<<<<

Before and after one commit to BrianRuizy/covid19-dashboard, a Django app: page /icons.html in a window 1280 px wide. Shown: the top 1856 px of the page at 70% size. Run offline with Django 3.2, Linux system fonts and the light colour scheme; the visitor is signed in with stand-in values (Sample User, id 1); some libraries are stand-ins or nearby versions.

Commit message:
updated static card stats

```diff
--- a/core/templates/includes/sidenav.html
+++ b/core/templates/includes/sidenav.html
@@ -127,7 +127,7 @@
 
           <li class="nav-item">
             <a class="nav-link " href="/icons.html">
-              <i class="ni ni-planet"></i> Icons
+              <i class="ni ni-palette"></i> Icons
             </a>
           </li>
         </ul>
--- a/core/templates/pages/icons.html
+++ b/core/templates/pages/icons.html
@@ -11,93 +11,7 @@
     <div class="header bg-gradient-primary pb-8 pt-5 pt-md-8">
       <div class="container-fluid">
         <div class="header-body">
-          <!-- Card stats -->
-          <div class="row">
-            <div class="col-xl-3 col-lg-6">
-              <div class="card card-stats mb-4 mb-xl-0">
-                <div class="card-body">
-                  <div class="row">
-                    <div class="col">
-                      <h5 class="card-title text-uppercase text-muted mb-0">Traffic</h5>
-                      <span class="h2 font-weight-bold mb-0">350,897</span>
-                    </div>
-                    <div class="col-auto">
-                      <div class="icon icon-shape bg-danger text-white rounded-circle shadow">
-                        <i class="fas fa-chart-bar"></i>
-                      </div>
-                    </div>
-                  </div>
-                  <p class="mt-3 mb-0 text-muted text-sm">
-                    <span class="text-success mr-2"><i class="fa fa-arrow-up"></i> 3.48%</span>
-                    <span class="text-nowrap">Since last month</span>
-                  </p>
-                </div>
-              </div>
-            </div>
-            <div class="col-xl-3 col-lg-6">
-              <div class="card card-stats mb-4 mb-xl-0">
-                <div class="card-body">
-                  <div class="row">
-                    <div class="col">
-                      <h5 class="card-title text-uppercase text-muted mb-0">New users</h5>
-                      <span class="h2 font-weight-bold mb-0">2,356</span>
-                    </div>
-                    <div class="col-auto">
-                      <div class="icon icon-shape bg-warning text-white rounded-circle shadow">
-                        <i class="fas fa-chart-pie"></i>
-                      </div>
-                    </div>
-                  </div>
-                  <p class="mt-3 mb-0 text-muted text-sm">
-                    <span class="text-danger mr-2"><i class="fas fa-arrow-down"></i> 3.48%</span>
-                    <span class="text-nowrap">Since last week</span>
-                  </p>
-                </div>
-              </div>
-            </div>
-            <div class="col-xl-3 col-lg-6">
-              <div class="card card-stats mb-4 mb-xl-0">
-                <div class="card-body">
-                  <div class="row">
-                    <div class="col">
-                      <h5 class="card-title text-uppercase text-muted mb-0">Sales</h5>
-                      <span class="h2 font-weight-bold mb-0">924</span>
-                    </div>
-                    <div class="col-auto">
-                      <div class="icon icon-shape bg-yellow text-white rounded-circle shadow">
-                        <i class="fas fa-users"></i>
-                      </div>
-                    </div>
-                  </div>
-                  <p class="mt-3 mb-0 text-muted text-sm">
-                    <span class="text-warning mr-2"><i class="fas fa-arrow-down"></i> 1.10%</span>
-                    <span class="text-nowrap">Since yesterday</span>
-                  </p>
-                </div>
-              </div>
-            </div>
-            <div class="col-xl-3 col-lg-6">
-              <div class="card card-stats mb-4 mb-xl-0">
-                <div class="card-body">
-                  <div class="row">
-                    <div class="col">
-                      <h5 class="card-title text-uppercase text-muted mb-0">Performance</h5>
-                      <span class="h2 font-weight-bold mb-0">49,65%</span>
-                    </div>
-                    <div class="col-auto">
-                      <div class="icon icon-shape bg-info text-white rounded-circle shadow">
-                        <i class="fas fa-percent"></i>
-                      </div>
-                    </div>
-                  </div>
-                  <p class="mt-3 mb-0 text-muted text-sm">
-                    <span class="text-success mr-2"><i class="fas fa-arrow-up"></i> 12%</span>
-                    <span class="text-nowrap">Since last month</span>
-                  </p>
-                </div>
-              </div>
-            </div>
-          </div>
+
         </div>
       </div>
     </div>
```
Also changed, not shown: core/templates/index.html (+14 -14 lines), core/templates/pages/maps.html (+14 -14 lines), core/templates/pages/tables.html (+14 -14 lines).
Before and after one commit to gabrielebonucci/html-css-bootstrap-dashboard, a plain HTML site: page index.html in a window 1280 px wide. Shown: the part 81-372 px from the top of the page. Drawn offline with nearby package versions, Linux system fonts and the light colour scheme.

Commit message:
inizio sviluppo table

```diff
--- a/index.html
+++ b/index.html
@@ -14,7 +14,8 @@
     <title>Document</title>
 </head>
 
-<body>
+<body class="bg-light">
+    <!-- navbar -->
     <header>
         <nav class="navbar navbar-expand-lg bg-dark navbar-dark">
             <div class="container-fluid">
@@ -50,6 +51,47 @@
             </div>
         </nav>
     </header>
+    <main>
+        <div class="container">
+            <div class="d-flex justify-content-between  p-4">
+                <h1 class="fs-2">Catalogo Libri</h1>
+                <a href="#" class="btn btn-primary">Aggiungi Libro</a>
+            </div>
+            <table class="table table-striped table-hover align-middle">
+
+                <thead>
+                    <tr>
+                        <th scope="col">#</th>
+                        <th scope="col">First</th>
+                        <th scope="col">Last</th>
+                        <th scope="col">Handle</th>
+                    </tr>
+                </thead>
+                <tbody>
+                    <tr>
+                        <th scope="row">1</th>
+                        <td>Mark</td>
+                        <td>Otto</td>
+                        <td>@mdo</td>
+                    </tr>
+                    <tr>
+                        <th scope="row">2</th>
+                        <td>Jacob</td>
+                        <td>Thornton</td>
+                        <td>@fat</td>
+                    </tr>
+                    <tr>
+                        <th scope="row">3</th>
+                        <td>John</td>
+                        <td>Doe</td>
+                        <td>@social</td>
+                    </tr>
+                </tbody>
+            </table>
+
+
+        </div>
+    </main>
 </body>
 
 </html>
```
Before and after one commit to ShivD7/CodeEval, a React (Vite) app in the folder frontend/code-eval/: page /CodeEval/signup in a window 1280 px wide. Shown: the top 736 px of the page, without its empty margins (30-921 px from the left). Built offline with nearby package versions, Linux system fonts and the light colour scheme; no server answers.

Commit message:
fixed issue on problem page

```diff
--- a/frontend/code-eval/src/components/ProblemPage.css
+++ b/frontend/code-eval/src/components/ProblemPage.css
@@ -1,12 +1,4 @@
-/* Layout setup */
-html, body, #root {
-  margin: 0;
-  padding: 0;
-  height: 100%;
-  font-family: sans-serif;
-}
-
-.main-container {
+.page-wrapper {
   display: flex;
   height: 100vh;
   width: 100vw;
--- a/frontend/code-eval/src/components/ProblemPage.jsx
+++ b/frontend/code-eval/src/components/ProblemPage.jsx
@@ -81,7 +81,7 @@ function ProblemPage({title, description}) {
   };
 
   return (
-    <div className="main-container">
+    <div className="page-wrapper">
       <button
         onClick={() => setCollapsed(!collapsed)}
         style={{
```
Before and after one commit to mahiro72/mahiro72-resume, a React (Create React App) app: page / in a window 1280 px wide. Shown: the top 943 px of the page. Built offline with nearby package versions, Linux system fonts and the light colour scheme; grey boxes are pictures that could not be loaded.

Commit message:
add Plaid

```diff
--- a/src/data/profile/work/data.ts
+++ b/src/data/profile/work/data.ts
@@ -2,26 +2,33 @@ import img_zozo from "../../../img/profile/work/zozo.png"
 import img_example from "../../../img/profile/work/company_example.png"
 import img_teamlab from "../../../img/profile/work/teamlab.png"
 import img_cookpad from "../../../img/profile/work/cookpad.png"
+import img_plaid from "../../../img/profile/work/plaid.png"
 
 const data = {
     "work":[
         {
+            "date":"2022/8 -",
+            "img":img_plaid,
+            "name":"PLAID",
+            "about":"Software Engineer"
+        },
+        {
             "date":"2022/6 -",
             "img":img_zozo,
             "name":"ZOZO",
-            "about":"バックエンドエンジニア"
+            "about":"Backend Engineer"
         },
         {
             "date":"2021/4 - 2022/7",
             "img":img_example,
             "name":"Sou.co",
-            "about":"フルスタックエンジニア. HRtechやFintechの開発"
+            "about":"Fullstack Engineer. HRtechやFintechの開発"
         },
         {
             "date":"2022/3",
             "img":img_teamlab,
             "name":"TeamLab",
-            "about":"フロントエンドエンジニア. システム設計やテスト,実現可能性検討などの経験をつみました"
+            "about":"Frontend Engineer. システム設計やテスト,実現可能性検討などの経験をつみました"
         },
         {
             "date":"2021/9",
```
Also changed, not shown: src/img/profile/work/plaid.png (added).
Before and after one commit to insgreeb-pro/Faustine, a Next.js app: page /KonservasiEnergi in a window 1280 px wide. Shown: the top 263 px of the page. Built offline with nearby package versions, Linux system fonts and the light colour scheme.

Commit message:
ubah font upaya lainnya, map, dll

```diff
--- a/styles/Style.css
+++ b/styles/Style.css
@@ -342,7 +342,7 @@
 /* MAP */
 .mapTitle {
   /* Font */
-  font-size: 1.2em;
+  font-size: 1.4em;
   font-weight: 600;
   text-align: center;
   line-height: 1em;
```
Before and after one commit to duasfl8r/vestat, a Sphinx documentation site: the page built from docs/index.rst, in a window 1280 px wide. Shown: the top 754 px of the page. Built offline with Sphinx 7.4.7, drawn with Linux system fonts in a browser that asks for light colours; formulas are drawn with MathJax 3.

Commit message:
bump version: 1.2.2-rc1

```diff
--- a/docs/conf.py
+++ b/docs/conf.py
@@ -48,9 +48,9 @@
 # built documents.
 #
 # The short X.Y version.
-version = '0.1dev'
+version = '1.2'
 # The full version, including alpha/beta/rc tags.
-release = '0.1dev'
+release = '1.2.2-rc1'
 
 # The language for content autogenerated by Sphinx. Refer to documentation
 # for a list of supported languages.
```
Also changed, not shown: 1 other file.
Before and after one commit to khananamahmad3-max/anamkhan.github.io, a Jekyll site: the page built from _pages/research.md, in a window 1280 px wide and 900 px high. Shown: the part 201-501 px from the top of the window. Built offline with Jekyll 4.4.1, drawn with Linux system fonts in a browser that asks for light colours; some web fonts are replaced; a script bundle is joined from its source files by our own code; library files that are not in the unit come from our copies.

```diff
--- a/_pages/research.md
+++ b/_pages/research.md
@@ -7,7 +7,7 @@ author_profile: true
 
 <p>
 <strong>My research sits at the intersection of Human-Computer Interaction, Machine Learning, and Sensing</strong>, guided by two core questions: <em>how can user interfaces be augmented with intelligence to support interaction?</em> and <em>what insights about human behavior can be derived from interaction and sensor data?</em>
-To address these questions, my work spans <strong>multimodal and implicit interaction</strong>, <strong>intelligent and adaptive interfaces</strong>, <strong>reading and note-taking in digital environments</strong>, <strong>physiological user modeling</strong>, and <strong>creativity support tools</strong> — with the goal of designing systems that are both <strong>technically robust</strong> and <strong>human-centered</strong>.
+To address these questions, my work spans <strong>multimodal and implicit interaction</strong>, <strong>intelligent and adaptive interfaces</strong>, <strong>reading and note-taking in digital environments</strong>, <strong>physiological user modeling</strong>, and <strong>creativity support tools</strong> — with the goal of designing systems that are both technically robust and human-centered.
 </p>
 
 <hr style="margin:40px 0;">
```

>>>>

- _PROBLEM DESCRIPTION_
Where does "scope" appear in the records above? Copy every line that has it.

- _WRITTEN ANSWER_
+                        <th scope="col">#</th>
+                        <th scope="col">First</th>
+                        <th scope="col">Last</th>
+                        <th scope="col">Handle</th>
+                        <th scope="row">1</th>
+                        <th scope="row">2</th>
+                        <th scope="row">3</th>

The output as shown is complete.